If you’ve gone out to eat or drink in Midtown at any point in the last six years, chances are, you’ve been in the same room with Whitney Johnson. After designing the interiors and helping oversee the launch of restaurants such as Shady Lady Saloon, Hook & Ladder Manufacturing Co., Bacon and Butter, and, most recently, LowBrau, she’s been known to pick up a few serving shifts in order to help with the execution of each restaurant’s overall vision. One-half of the design team Johnson & Ross (her partner, Tina Ross, handles the branding and print aspects of a project), Rocklin-born Johnson graduated from the Fashion Institute of Design & Merchandising in San Francisco in 2006 and returned to Sacramento shortly thereafter. Since then, Johnson, 26, has proven herself to be an integral part of the burgeoning restaurant scene and hasn’t paused long enough to decorate her own apartment. She talked to SN&R about how Sacramento’s potential excites her, and why when she goes out, she focuses on a restaurant’s mashed potatoes rather than its wall color.
First things first. Tower Bridge: brilliant or terrible color selection?
Brilliant! It’s gold. It’s very pretty.
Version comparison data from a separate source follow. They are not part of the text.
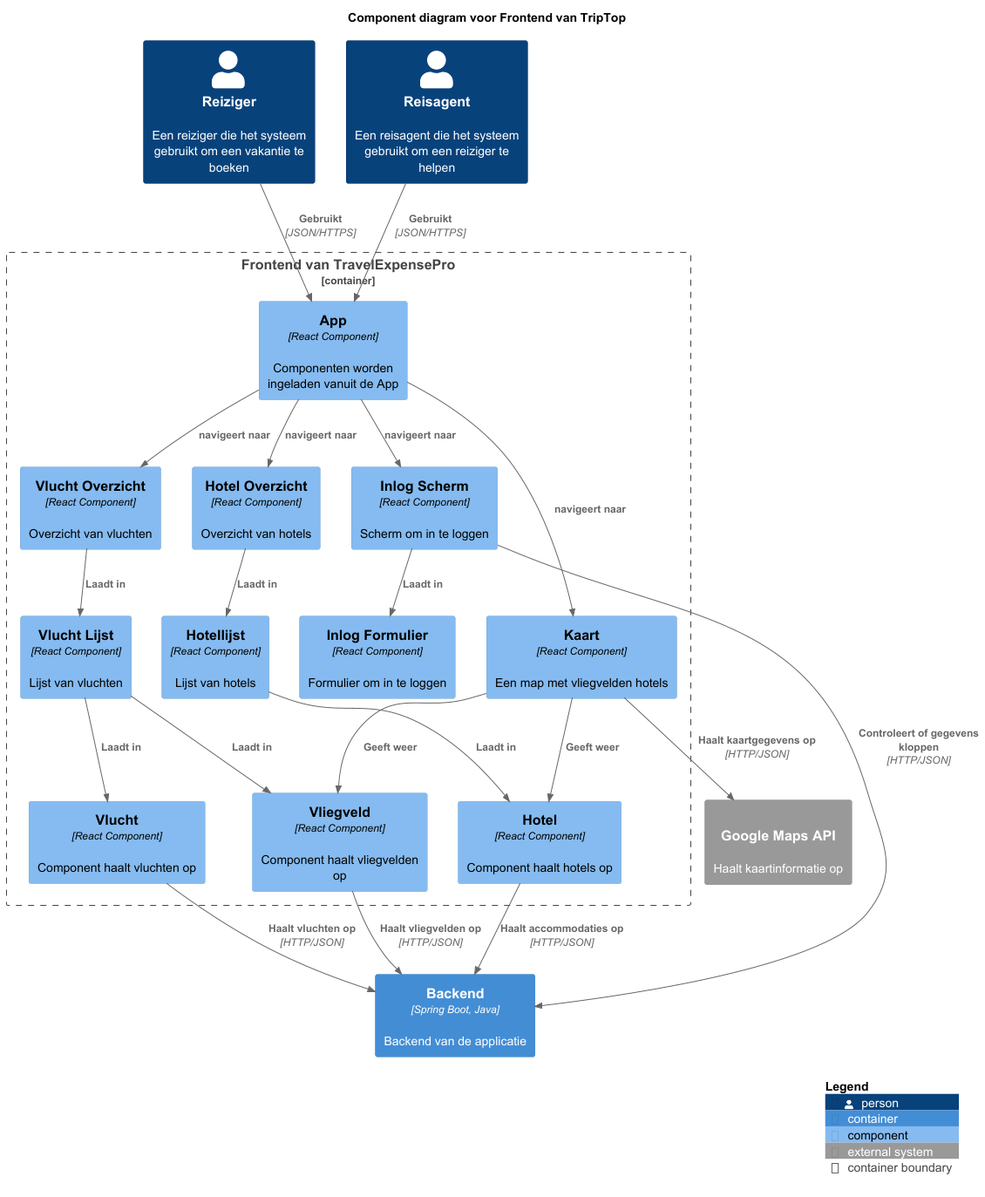
This is C4_diagrammen/Component-diagram-TripTop-Frontend.png from AIM-ENE-feb25/triptop-groep-b4, a PlantUML export, as it was before one commit.
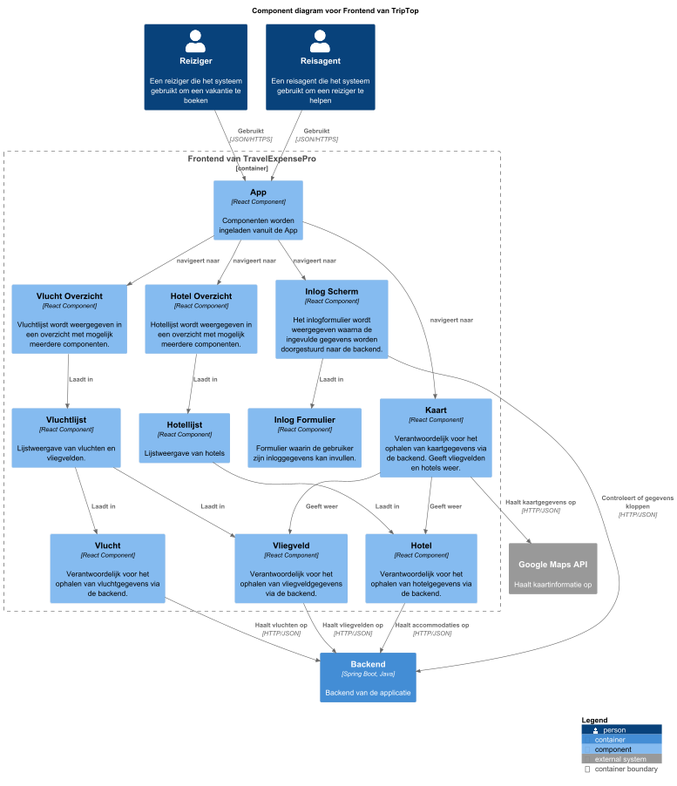
Later version of the same file.

Commit message:
Component diagrams + SGB + class diagram

Diff of the diagram source:
```diff
@@ -10,16 +10,16 @@
 
 Container_Boundary(api, "Frontend van TravelExpensePro") {
     Component(App, "App", "React Component", "Componenten worden ingeladen vanuit de App")
-    Component(InlogScherm, "Inlog Scherm", "React Component", "Scherm om in te loggen")
-    Component(InlogFormulier, "Inlog Formulier", "React Component", "Formulier om in te loggen")
-    Component(Kaart, "Kaart", "React Component", "Een map met vliegvelden hotels")
-    Component(HotelOverzicht, "Hotel Overzicht", "React Component", "Overzicht van hotels")
-    Component(HotelLijst, "Hotellijst", "React Component", "Lijst van hotels")
-    Component(Hotel, "Hotel", "React Component", "Component haalt hotels op")
-    Component(VluchtOverzicht, "Vlucht Overzicht", "React Component", "Overzicht van vluchten")
-    Component(VluchtLijst, "Vlucht Lijst", "React Component", "Lijst van vluchten")
-    Component(Vlucht, "Vlucht", "React Component", "Component haalt vluchten op")
-    Component(Vliegveld, "Vliegveld", "React Component", "Component haalt vliegvelden op")
+    Component(InlogScherm, "Inlog Scherm", "React Component", "Het inlogformulier wordt weergegeven waarna de ingevulde gegevens worden doorgestuurd naar de backend.")
+    Component(InlogFormulier, "Inlog Formulier", "React Component", "Formulier waarin de gebruiker zijn inloggegevens kan invullen.")
+    Component(Kaart, "Kaart", "React Component", "Verantwoordelijk voor het ophalen van kaartgegevens via de backend. Geeft vliegvelden en hotels weer.")
+    Component(HotelOverzicht, "Hotel Overzicht", "React Component", "Hotellijst wordt weergegeven in een overzicht met mogelijk meerdere componenten.")
+    Component(HotelLijst, "Hotellijst", "React Component", "Lijstweergave van hotels")
+    Component(Hotel, "Hotel", "React Component", "Verantwoordelijk voor het ophalen van hotelgegevens via de backend.")
+    Component(VluchtOverzicht, "Vlucht Overzicht", "React Component", "Vluchtlijst wordt weergegeven in een overzicht met mogelijk meerdere componenten.")
+    Component(VluchtLijst, "Vluchtlijst", "React Component", "Lijstweergave van vluchten en vliegvelden.")
+    Component(Vlucht, "Vlucht", "React Component", "Verantwoordelijk voor het ophalen van vluchtgegevens via de backend.")
+    Component(Vliegveld, "Vliegveld", "React Component", "Verantwoordelijk voor het ophalen van vliegveldgegevens via de backend.")
 
     Rel(Reiziger, App, "Gebruikt", "JSON/HTTPS")
     Rel(Reisagent, App, "Gebruikt", "JSON/HTTPS")
```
Especially when the sun sets.
What made you decide to leave San Francisco and come back to Sacramento after graduating?
When I graduated, my mother handed me a piece of paper that said how much it cost to live there, and I immediately packed my bags and moved back (laughs). And I had friends that lived in Sacramento, and it kind of became the happy medium between the suburbs and the city.
You’ve been involved in quite a few of the hip spots that have opened in Midtown in the last few years. How’d these opportunities come about?
Jason Boggs [co-owner of the Shady Lady Saloon] was one of the first people I met when I moved back. We sat down at The Golden Bear and had this two-hour session about changing the world, and how we were going to take Sacramento by storm. And then, he had the opportunity to work with Garrett [Van Vleck] and Alex [Origoni] as partners, and they brought me on. They were still working at other establishments [at the time], so I’d walk in with a magazine, and they’d come over to serve me water, and I’d open up [the magazine] and there’d be floor plans, and we’d circle something or cross it out. We kinda did that for a while until it was established enough for us to hit the ground running and get it open.
What’s your aesthetic?
We really listen to the vision of the owners and kind of the vision of the building, if it’s pre-existing or new construction. And we make sure that the process is very well-executed but doesn’t lose that sense of being organic. If you can’t roll with the punches along the way, then you lose a lot of the great ideas. We don’t take ourselves too seriously. It’s important to ask that each place we open has soul.
So, Chez Whitney. How hard is it to work on your own living space?
Everything I own is in a 10-foot-by-11-foot storage unit (laughs). It’s not that I don’t want to [spend time on my own surroundings], it’s just hard. You have this Rolodex of stuff you love going through your head on a daily basis, and to pick that out for myself and to have to wake up next to it for the next six months is a little bit daunting.
And I like to move a lot. I like exploring new parts of town and different types of apartments. I have a suitcase collection that is 22 pieces. What in the world are you supposed to do with that? (Laughs.)
I enjoy doing it so much for other people that it satisfies that need, and so when I get home, all I really want is a glass of white wine and my dog and my good friends there.
When you go out, is it hard not to pick apart every aspect of the design? Like, when you walk into an Applebee’s, does it make you nauseous? I’m not necessarily accusing you of going to Applebee’s.
You know what’s funny? Applebee’s has one of the best white-chocolate brownie desserts, so you know, how can you be mad at them?
When it comes to going out, there are two mind-sets: There’s exploring bars and restaurants for the sake of design, and exploring for food and libations. And, occasionally, I’ll be out, and somebody will say, “OK, what color should that be?” And then I go off. … I like to enjoy whatever I’m a part of. I can’t be cynical and sit in every restaurant and say, “What’s that?” Because then I miss out on how good the mashed potatoes are!